*** Input for this task ***

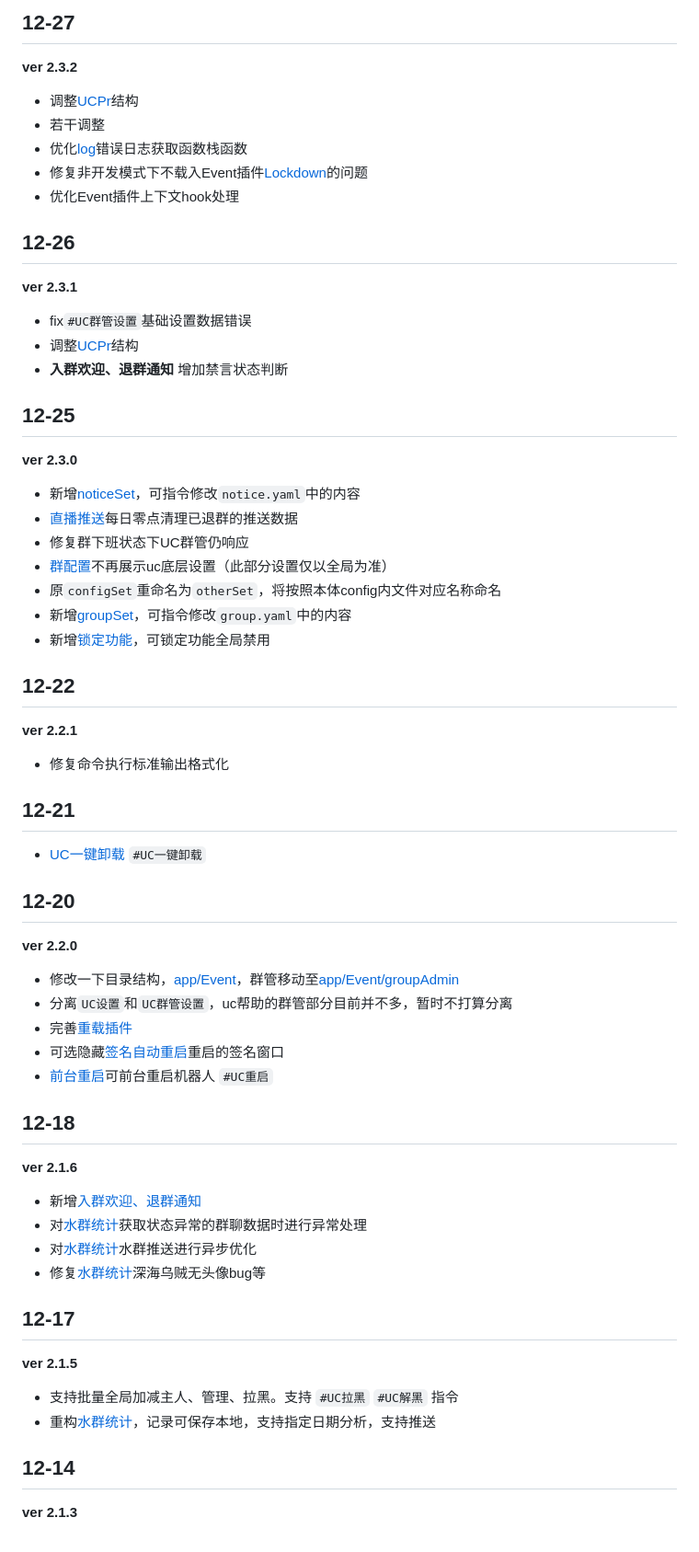
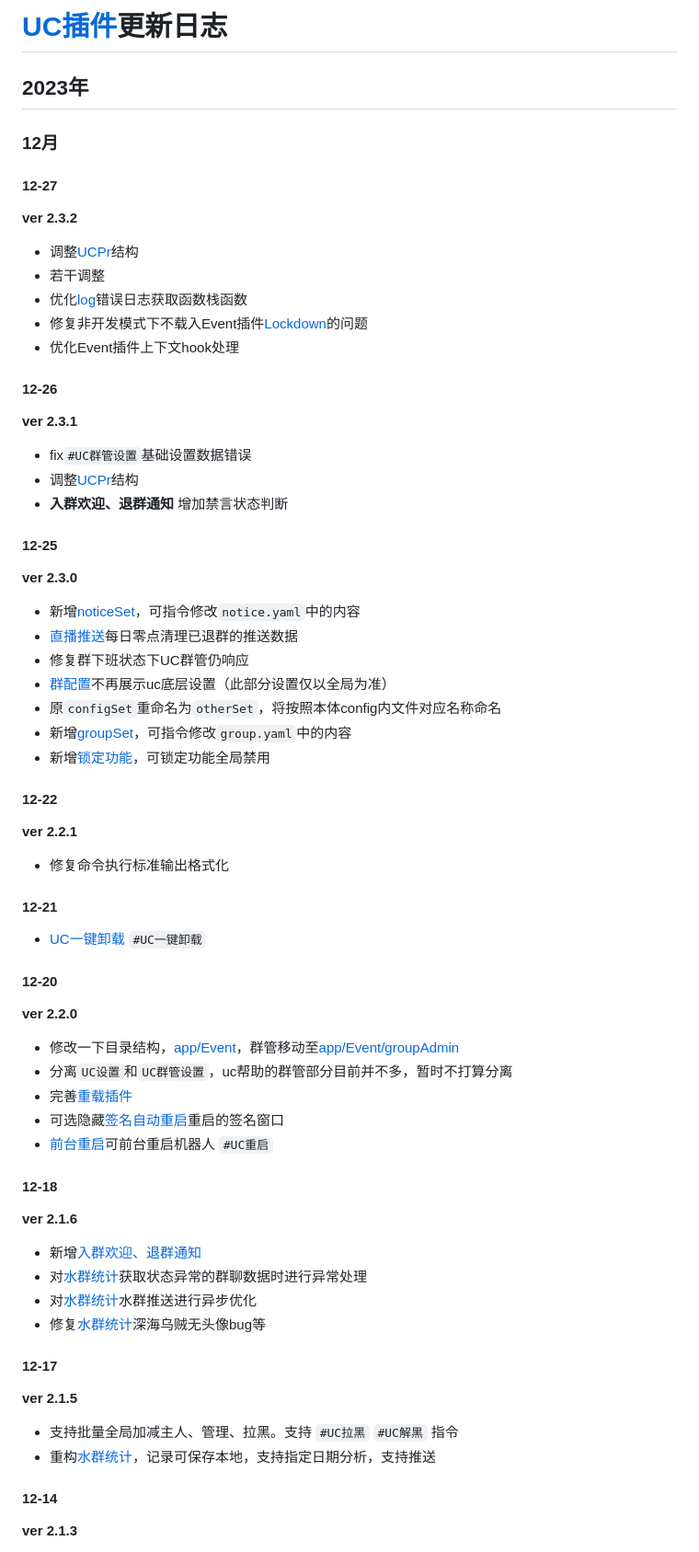
Before and after one commit to UCPr251/UC-plugin, a Markdown page: CHANGELOG.md, the part around one of its changes. Shown at 92% size. GitHub-like rendering.

```diff
--- a/CHANGELOG.md
+++ b/CHANGELOG.md
@@ -1,4 +1,10 @@
-## 12-27
+# [UC插件](https://gitee.com/UCPr251/UC-plugin)更新日志
+
+## 2023年
+
+### 12月
+
+#### 12-27
 
 **ver 2.3.2**
 
@@ -8,7 +14,7 @@
 - 修复非开发模式下不载入Event插件[Lockdown](./apps/Event/Lockdown.js)的问题
 - 优化Event插件上下文hook处理
 
-## 12-26
+#### 12-26
 
 **ver 2.3.1**
 
@@ -16,7 +22,7 @@
 - 调整[UCPr](./components/UCPr.js)结构
 - **入群欢迎、退群通知** 增加禁言状态判断
 
-## 12-25
+#### 12-25
 
 **ver 2.3.0**
 
@@ -28,17 +34,17 @@
 - 新增[groupSet](./apps/groupSet.js)，可指令修改`group.yaml`中的内容
 - 新增[锁定功能](./apps/Event/Lockdown.js)，可锁定功能全局禁用
 
-## 12-22
+#### 12-22
 
 **ver 2.2.1**
 
 - 修复命令执行标准输出格式化
 
-## 12-21
+#### 12-21
 
 - [UC一键卸载](./apps/run.js) `#UC一键卸载`
 
-## 12-20
+#### 12-20
 
 **ver 2.2.0**
 
@@ -48,7 +54,7 @@
 - 可选隐藏[签名自动重启](./apps/qsignRestart.js)重启的签名窗口
 - [前台重启](./apps/restart.js)可前台重启机器人 `#UC重启`
 
-## 12-18
+#### 12-18
 
 **ver 2.1.6**
 
@@ -57,14 +63,14 @@
 - 对[水群统计](./apps/sqtj.js)水群推送进行异步优化
 - 修复[水群统计](./apps/sqtj.js)深海乌贼无头像bug等
 
-## 12-17
+#### 12-17
 
 **ver 2.1.5**
 
 - 支持批量全局加减主人、管理、拉黑。支持 `#UC拉黑` `#UC解黑` 指令
 - 重构[水群统计](./apps/sqtj.js)，记录可保存本地，支持指定日期分析，支持推送
 
-## 12-14
+#### 12-14
 
 **ver 2.1.3**
 
```
Also changed, not shown: other parts of CHANGELOG.md (+31 -27 lines).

*** End of Input for this task ***

## Exercise requirements
Taking every line of the records in turn, count the ones holding "apps", and state nothing but the number.

## Written response
9